**Task to carry out:**
Locate each line in the records containing "axis". Copy it.

#### Recorded information ####

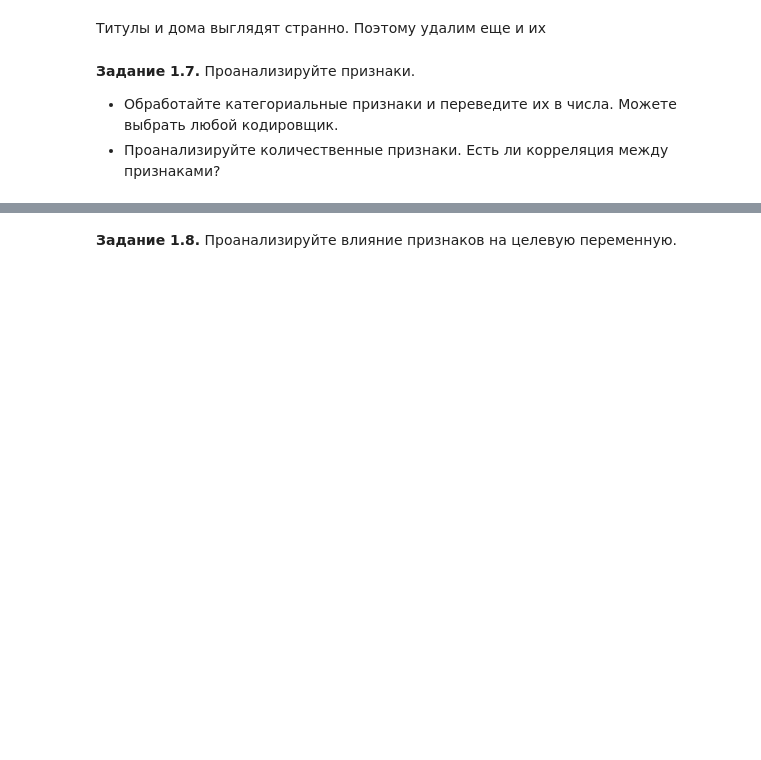
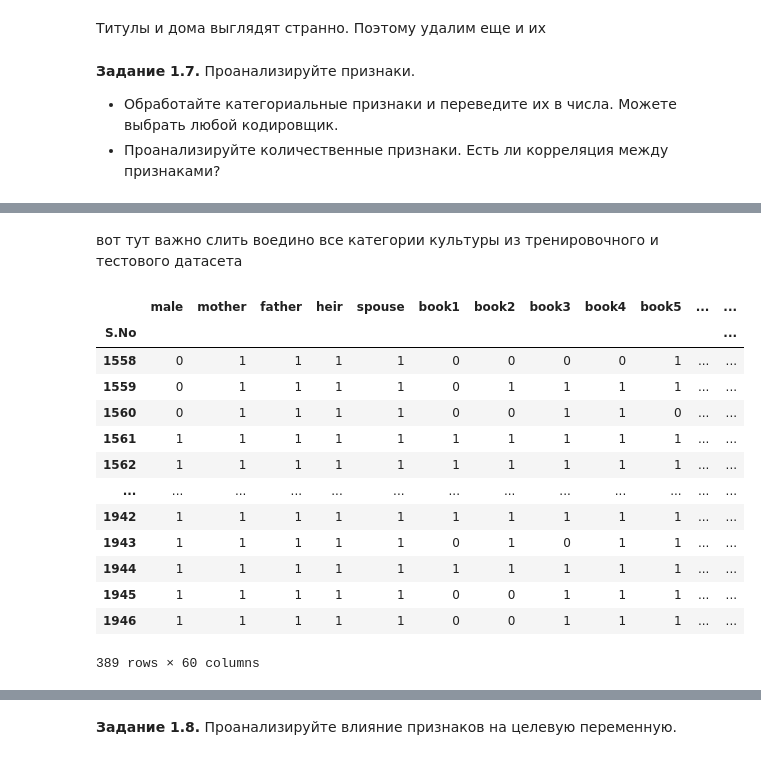
Before and after one commit to zyf2021/DL_materials, a Jupyter notebook: Копия_блокнота_"[homework_4_2_]game_of_thrones_prediction_ipynb".ipynb, the cells around one changed output, grey strips where cells are left out. Saved outputs shown, nothing was run; the diff lists cells and outputs as text; code cells hidden in the pictures; blank space fills up the shorter version.

```diff
--- a/Копия_блокнота_"[homework_4_2_]game_of_thrones_prediction_ipynb".ipynb
+++ b/Копия_блокнота_"[homework_4_2_]game_of_thrones_prediction_ipynb".ipynb
@@ -360,6 +402,7 @@ plt.show()
 Титулы и дома выглядят странно. Поэтому удалим еще и их
 # %%
 data_train.drop(columns=['title', 'house'], inplace = True)
+data_test.drop(columns=['title', 'house'], inplace = True)
 # %% [markdown]
 **Задание 1.7.** Проанализируйте признаки.
   * Обработайте категориальные признаки и переведите их в числа. Можете выбрать любой кодировщик.
@@ -410,0 +412,44 @@ df_encoded
+# %% [markdown]
+вот тут важно слить воедино все категории культуры из тренировочного и тестового датасета
+# %%
+all_cultures = pd.unique(pd.concat([data_train['culture'], data_test['culture']]))
+# %%
+from sklearn.preprocessing import OneHotEncoder
+
+# Создаём объект OneHotEncoder (с `drop='first'`, чтобы избежать избыточности)
+encoder = OneHotEncoder(sparse_output=False, handle_unknown='ignore', drop='first', categories=[all_cultures])
+# Кодируем признак `culture`
+encoded = encoder.fit_transform(data_train[categorical_features])
+# Получаем названия новых колонок
+train_one_hot_encoded = encoder.fit_transform(data_train[['culture']])
+test_one_hot_encoded = encoder.transform(data_test[['culture']])
+
+
+# Создаём DataFrame с закодированными значениями
+train_one_hot_df = pd.DataFrame(train_one_hot_encoded, columns=encoder.get_feature_names_out(['culture']), index=data_train.index)
+test_one_hot_df = pd.DataFrame(test_one_hot_encoded, columns=encoder.get_feature_names_out(['culture']), index=data_test.index)
+
+# Добавляем в исходный DataFrame
+train_df_encoded = pd.concat([data_train, train_one_hot_df], axis=1)
+test_df_encoded = pd.concat([data_test, test_one_hot_df], axis=1)
+
+# Drop original 'culture' column from both:
+train_df_encoded = train_df_encoded.drop('culture', axis=1)
+test_df_encoded = test_df_encoded.drop('culture', axis=1)
+# %%
+test_df_encoded
+# %% [output]
+|  | male | mother | father | heir | spouse | book1 | book2 | book3 | book4 | book5 | ... | ... |
+| S.No |  |  |  |  |  |  |  |  |  |  |  | ... |
+| 1558 | 0 | 1 | 1 | 1 | 1 | 0 | 0 | 0 | 0 | 1 | ... | ... |
+| 1559 | 0 | 1 | 1 | 1 | 1 | 0 | 1 | 1 | 1 | 1 | ... | ... |
+| 1560 | 0 | 1 | 1 | 1 | 1 | 0 | 0 | 1 | 1 | 0 | ... | ... |
+| 1561 | 1 | 1 | 1 | 1 | 1 | 1 | 1 | 1 | 1 | 1 | ... | ... |
+| 1562 | 1 | 1 | 1 | 1 | 1 | 1 | 1 | 1 | 1 | 1 | ... | ... |
+| ... | ... | ... | ... | ... | ... | ... | ... | ... | ... | ... | ... | ... |
+| 1942 | 1 | 1 | 1 | 1 | 1 | 1 | 1 | 1 | 1 | 1 | ... | ... |
+| 1943 | 1 | 1 | 1 | 1 | 1 | 0 | 1 | 0 | 1 | 1 | ... | ... |
+| 1944 | 1 | 1 | 1 | 1 | 1 | 1 | 1 | 1 | 1 | 1 | ... | ... |
+| 1945 | 1 | 1 | 1 | 1 | 1 | 0 | 0 | 1 | 1 | 1 | ... | ... |
+| 1946 | 1 | 1 | 1 | 1 | 1 | 0 | 0 | 1 | 1 | 1 | ... | ... |
+389 rows × 60 columns
```
Also changed, not shown: parts of 57 cells of this notebook.
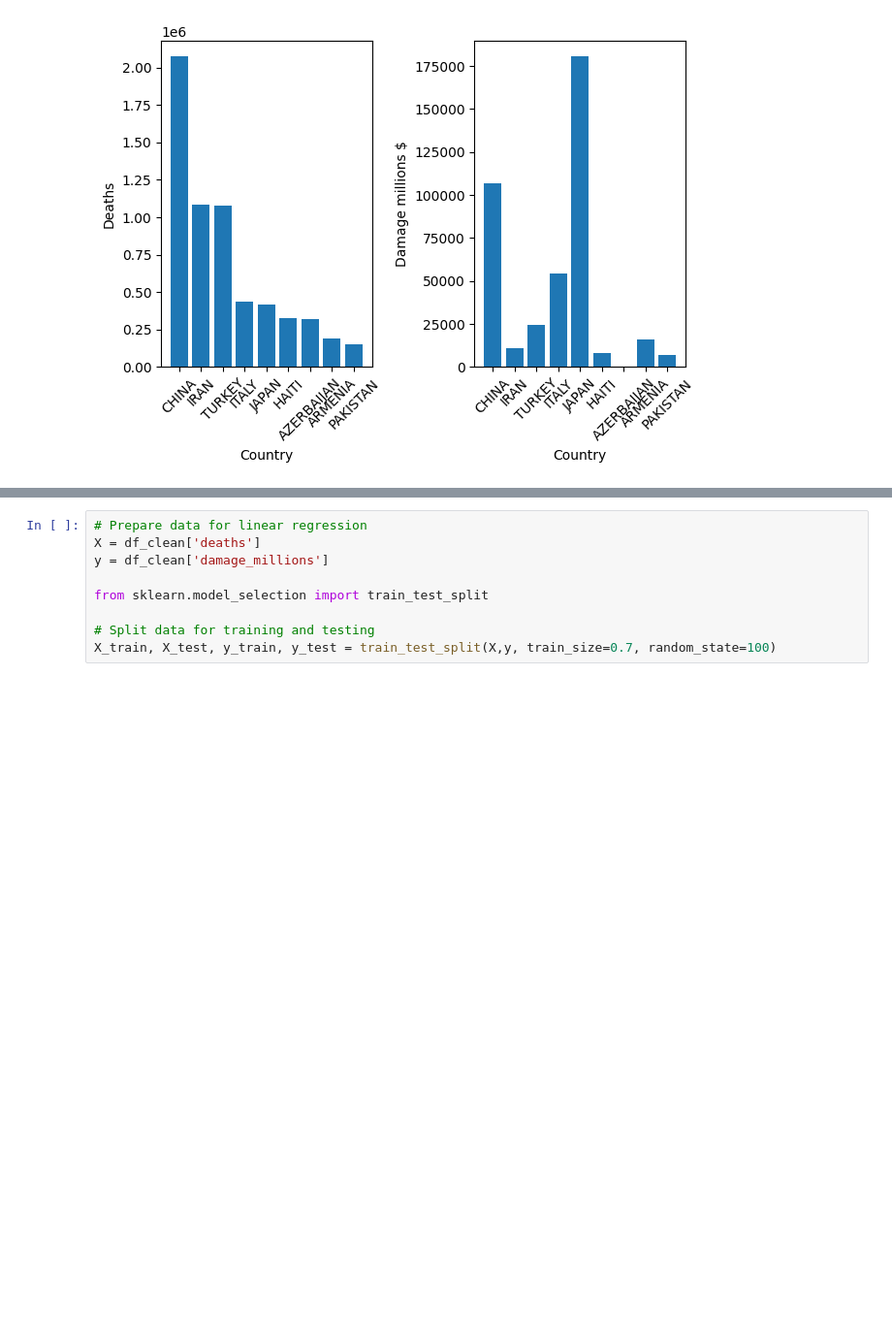
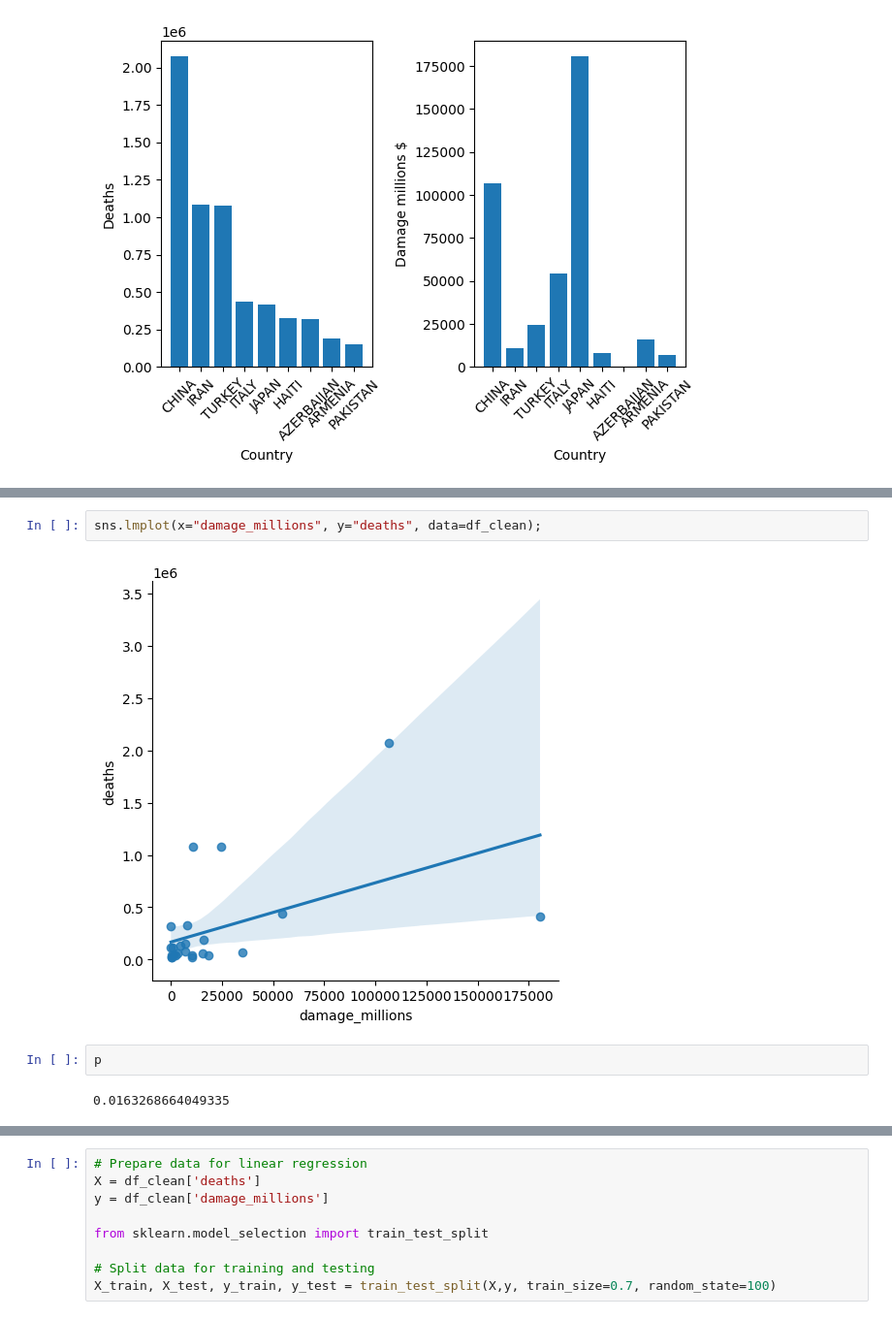
Before and after one commit to columose/SQL-BigQuery-, a Jupyter notebook: Earthquake_records.ipynb, the cells around one changed output, grey strips where cells are left out. Shown at 97% size. Saved outputs shown, nothing was run; the diff lists cells and outputs as text; blank space fills up the shorter version.

```diff
--- a/Earthquake_records.ipynb
+++ b/Earthquake_records.ipynb
@@ -95,0 +98,8 @@ sns.regplot(x="damage_millions", y="deaths", data=df_clean);
+# %%
+sns.lmplot(x="damage_millions", y="deaths", data=df_clean);
+# %% [output]
+[figure, added]
+# %%
+p
+# %% [output]
+0.0163268664049335
```
Also changed, not shown: parts of 4 cells of this notebook.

####

**Written response:**
+train_df_encoded = pd.concat([data_train, train_one_hot_df], axis=1)
+test_df_encoded = pd.concat([data_test, test_one_hot_df], axis=1)
+train_df_encoded = train_df_encoded.drop('culture', axis=1)
+test_df_encoded = test_df_encoded.drop('culture', axis=1)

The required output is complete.